$50m funding boost unites research and care in new neuro-science facility

A brand new paediatric neuro-science care centre is set to open as part of the Sydney Children’s Hospital Stage 1 redevelopment project, thanks to a further $50 million cash injection by the NSW Government.

The Neurosciences Comprehensive Care and Research Centre (NCCRC) will bring multidisciplinary clinicians and researchers together in a dedicated setting, which Dr Hugo Sampaio, Head of Neurology at Sydney Children’s Hospital, Randwick (SCH) says is one of the most exciting aspects offered by the new facility. The co-location of clinicians will allow for even greater translation of cutting edge research to treatment, supporting children with severe and complex neurological disorders.

Care for neurological patients has always been a collaborative effort between disciplines across our hospital. The ability to offer education, specialised pharmacy and novel drug therapies, the newest imaging, and also rehabilitation services in a purpose build facility will help us achieve the best possible outcomes for current and future patients with neurologic disorders.” Dr Hugo Sampaio, Head of Neurology, SCH.

Expected to open in 2025, the NCCRC will support children with a range of neurological conditions, like nine-year-old Ronan, who has made an incredible recovery after suffering a stroke at just five years of age.

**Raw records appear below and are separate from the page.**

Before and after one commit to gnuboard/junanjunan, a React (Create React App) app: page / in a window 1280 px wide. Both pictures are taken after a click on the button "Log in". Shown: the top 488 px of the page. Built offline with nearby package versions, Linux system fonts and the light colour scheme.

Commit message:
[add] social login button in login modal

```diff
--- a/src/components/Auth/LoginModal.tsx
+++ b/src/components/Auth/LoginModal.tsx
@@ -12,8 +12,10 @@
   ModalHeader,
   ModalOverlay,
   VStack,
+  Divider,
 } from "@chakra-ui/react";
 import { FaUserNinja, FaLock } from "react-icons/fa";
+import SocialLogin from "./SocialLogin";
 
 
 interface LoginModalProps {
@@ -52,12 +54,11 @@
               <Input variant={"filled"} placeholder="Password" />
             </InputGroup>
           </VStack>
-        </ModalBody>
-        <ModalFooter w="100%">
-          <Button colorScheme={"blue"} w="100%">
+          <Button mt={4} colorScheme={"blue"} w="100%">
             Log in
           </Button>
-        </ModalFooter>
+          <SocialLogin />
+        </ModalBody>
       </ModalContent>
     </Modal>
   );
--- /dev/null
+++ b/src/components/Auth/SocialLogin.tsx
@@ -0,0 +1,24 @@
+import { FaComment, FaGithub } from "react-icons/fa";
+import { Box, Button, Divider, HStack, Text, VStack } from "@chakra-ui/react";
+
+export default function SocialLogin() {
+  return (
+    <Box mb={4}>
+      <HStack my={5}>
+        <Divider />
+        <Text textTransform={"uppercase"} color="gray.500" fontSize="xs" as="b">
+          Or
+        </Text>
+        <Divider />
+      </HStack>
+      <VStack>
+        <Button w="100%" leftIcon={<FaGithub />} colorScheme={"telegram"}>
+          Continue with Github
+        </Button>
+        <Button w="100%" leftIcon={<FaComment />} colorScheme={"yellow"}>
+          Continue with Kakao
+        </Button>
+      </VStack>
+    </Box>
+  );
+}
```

Ronan was complaining of headaches which I thought was just a lack of water. Three weeks later we rushed Ronan to hospital where an emergency MRI showed that he was suffering from a major stroke – it was truly shocking, I didn’t think kids could have a stroke.” Amy, Ronan’s mum.

Around 600 Australian children suffer from stroke each year and more commonly doctors are realising a genetic cause to the life-threatening condition. Even more children are cared for by the team for a wide range of neurological conditions and injuries. For Ronan, emergency brain surgery, specialist pharmaceutical support and genetic testing were all performed to better understand and treat his condition. While the underlying cause of his stroke remains unclear, he has made a miraculous recovery and with ongoing monitoring, treatment and rehabilitation, continues to improve every day.

NCCRC will include inpatient beds and ambulatory services and treat children with a range of conditions including complex epilepsy, neuromuscular disorders, cerebral palsy, dementia, neurodegenerative disorders, traumatic brain injury, brain tumours, rare diseases and stroke.

The new centre will form part of the $608 million Sydney Children’s Hospital Stage 1 and Children’s Comprehensive Cancer Centre redevelopment project. Planning and design will commence in the coming months with the redevelopment team and neurosciences department.

Learn more about the Sydney Children's Hospital Stage 1 Redevelopment project here.